watching_birds-photo Watching, Attracting and Feeding Birds in New York
with Sam Crowe

Species Diversity

There are several steps you can take to attract a greater diversity of birds.

Habitat Development:
The most effective approach is to develop the habitat in your yard.  Plant a variety of flowers, shrubs, vines and trees. Leave the seed heads of fall-blooming flowers to remain in place through the fall and early winter, they are a good nature source of food for the birds.   Visit the Gardening section of this site for a list of plants.

Provide a variety of feeders and food choices:
Variety is the spice of life.  Black oil sunflower is the best all-around choice but you can spice things up by offering Nyjer  (A favorite of finches), Suet (popular with nuthatches, woodpeckers and many other species) and mealworms  (bluebirds love 'em).  You can even offer grape jelly for orioles if they are in your area.

Black-capped Chickadee

Black-capped Chickadee

Just Add Water:
Adding a birdbath is one of the best ways to attract a variety of species.  Species that do not normally visit feeders will visit birdbaths.

We'll cover birdbaths next week.

 We invite you to come back often.  The home page is updated every week.

Are birds not showing up at your new feeder?

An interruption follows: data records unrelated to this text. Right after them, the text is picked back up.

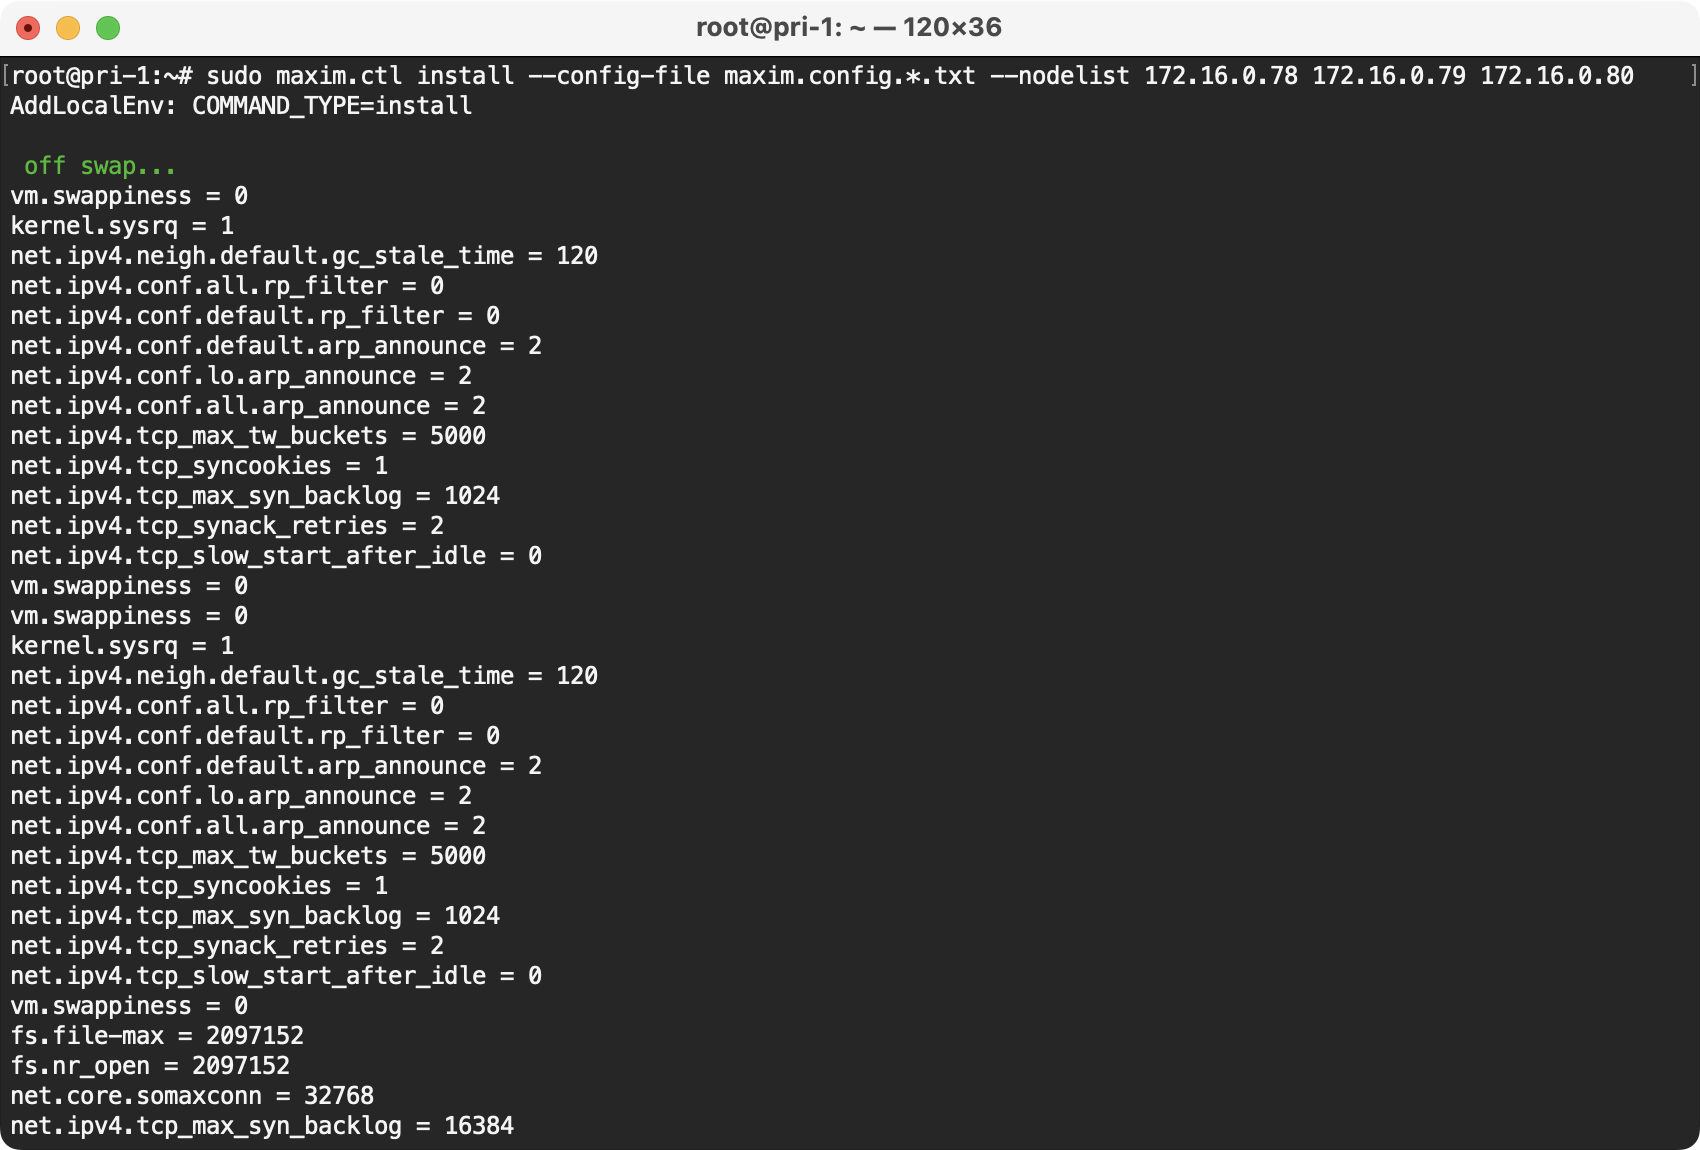
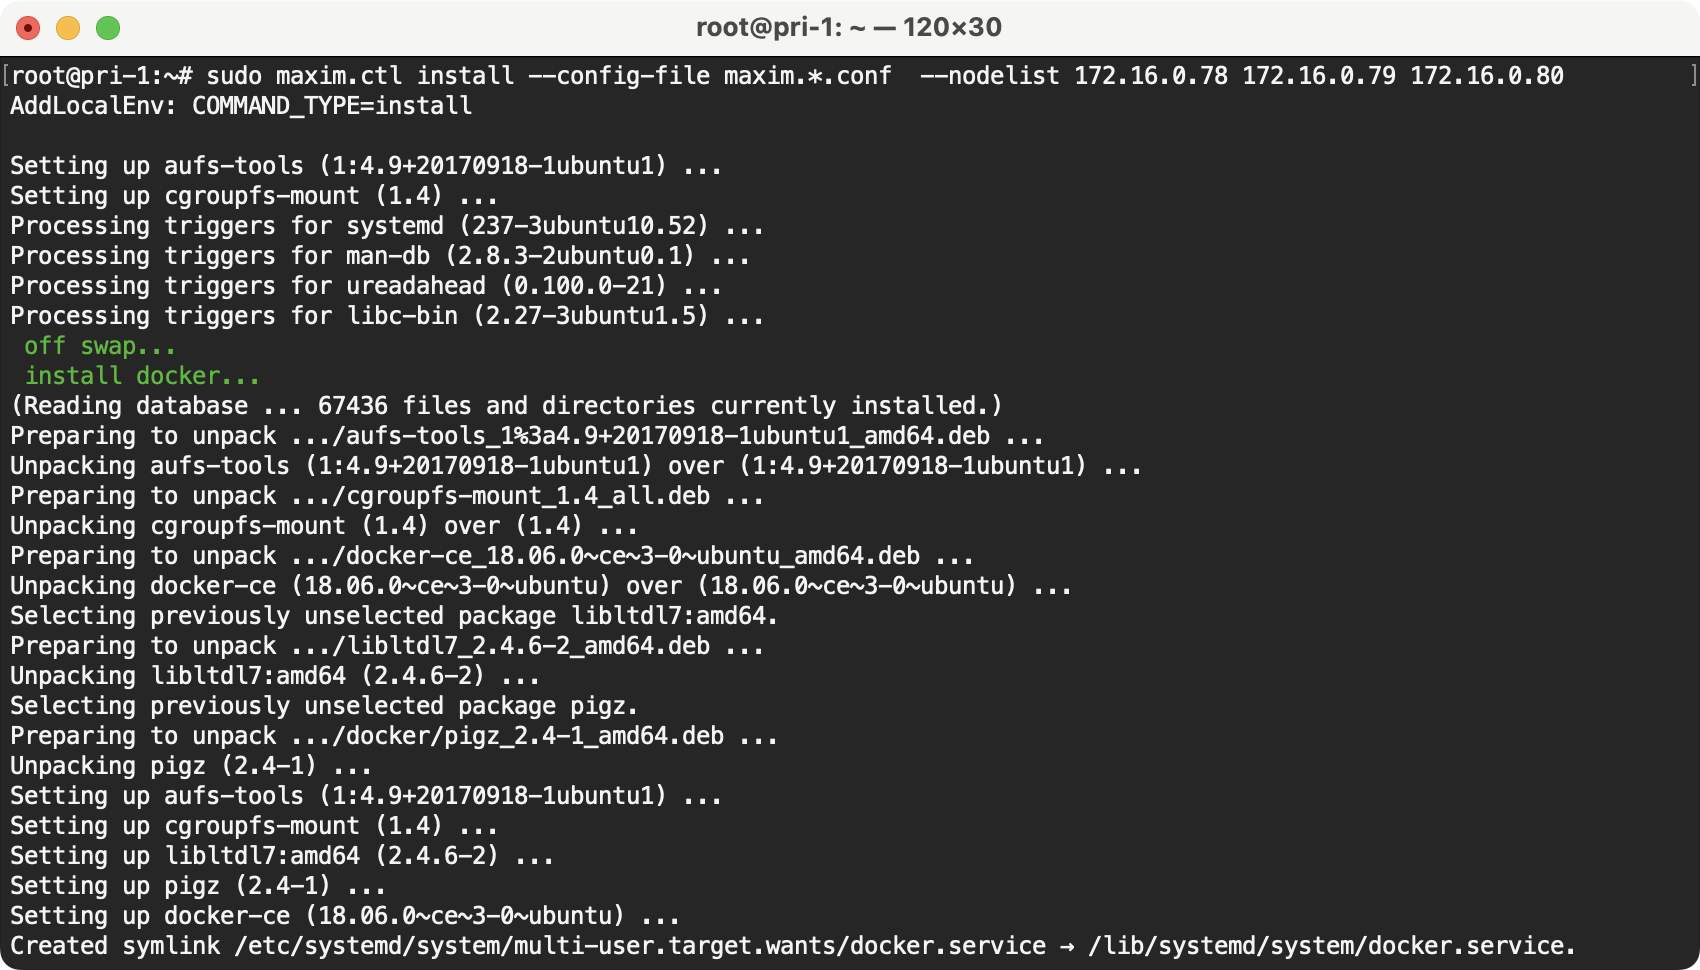
Change to maxim.*.conf

Changed region(s): [[0.0, 0.0, 1.0, 0.9897], [0.9976, 0.9588, 1.0, 1.0]]

diff --git a/zh-hans/quick-start/how-to-deploy-private-cloud.md b/zh-hans/quick-start/how-to-deploy-private-cloud.md
@@ -261,7 +261,7 @@ mkdir -p /lanying && mount -o loop lanying-im-server*.iso /lanying && cp /lanyin
 4.运行安装
 
 ```
-sudo maxim.ctl install --config-file maxim.config.*.txt
+sudo maxim.ctl install --config-file maxim.*.conf
 ```
 
 开始执行的截图：
@@ -358,7 +358,7 @@ mkdir -p /lanying && mount -o loop lanying-im-server*.iso /lanying && cp /lanyin
 5.运行安装
 
 ```
-sudo maxim.ctl install --config-file maxim.config.*.txt --nodelist 172.16.0.78 172.16.0.79 172.16.0.80
+sudo maxim.ctl install --config-file maxim.*.conf --nodelist 172.16.0.78 172.16.0.79 172.16.0.80
 ```
 
 开始执行的截图：

diff --git a/en/quick-start/how-to-deploy-private-cloud.md b/en/quick-start/how-to-deploy-private-cloud.md
@@ -261,7 +261,7 @@ Screenshot of the operation:
 4.Run installation
 
 ```
-sudo maxim.ctl install --config-file maxim.config.*.txt
+sudo maxim.ctl install --config-file maxim.*.conf
 ```
 
 Screenshot of execution started:
@@ -359,7 +359,7 @@ Screenshot of the operation:
 5.Run the installation
 
 ```
-sudo maxim.ctl install --config-file maxim.config.*.txt --nodelist 172.16.0.78 172.16.0.79 172.16.0.80
+sudo maxim.ctl install --config-file maxim.*.conf --nodelist 172.16.0.78 172.16.0.79 172.16.0.80
 ```
 
 Screenshot of execution started:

Patience is the key, the birds will come.

It may take several days to 2 weeks or more for birds to locate your feeder and start coming to it regularly. You may find it more difficult to attract birds to your feeder if you start in the late spring or early summer when the wild food supply is at its peak.

It is normal to see fewer birds during parts of the year. If it appears they have abandoned you, just be patient, they will return.

Many people feed birds only in the winter but feeding all year round can be helpful to the birds. This is especially true during the nesting season when an extra source of food is always welcome. It may take the birds longer to find a new feeder in the spring and summer.

white-breasted nuthatch White-breasted Nuthatches are popular at feeders.  They will feed on peanuts, sunflower and suet.

Birding Quick Hits

Tired of fighting squirrels?  Try feeding them dried corn-on-the-cob away from your bird feeders.  Sometimes they will spend their time working on the hard corn and leave your feeders alone.

Learn about the Loggerhead Shrike.
loggerhead shrike

Frequently Asked Questions

I found a baby bird, what should I do?

An important question:  Is it really a baby bird (few feathers) or a fledgling?

Baby Bird:
If the bird has very few feathers the best thing you can do is try to find the nest and replace the bird.  Raising a baby bird is very difficult and the results ore usually not very good.  Baby birds are often fed a diet of soft insects and they learn a lot from their parents.  

If the bird is mostly covered in feathers and is moving around on its own, it has probably reached the fledgling state. It is normal for songbirds to leave their nest before they are able to fly. They may spend several days on the ground or in low vegetation, and they continue to be fed by adults during this time. Place the bird on your finger and see if it can grip firmly. If so, your best approach is to help the bird return to the care of its parents.

If you were not able to initially locate the nest, you might try again. Sit low on the ground near where you found the bird and wait quietly for 10-15 minutes. You might observe an adult bird returning to its nest, revealing the nest's location to you.

If you are not able to locate the nest, place the fledgling on a tree limb or in a nearby shrub or bush. You may even want to create a small, artificial nest. Place a small woven basket in a nearby shrub. The best basket choice would have a natural finish and open weave for draining. Line the basket with soft fabric (do not use lint from your dryer) and place the bird in the basket.

If you have time, you may wish to observe the bird from a distance. If the parent birds have not been injured, the chances are good that they will continue to feed the bird in its new nest. In fact, adult birds will often continue to feed their young for several weeks after they leave the nest and can fly on their own.

Bird identification

Learning to identify the birds you see is a fun and rewarding experience.  If you are a novice at identifying birds we have several options for you.

50 common New York birdsNifty Fifty Guides:  Our Nifty Fifty Guide to the Birds of New York is available on-line and in print.   It contains 25 common backyard birds and 25 additional common birds found in New York.  Purchase the print version.

The online version is shown below. Click on a corner to turn the page. has multiple resources for identifying a bird you have seen as well as information on improving your identification skills.   You can also send us an image on the web site and we will try to identify it for you.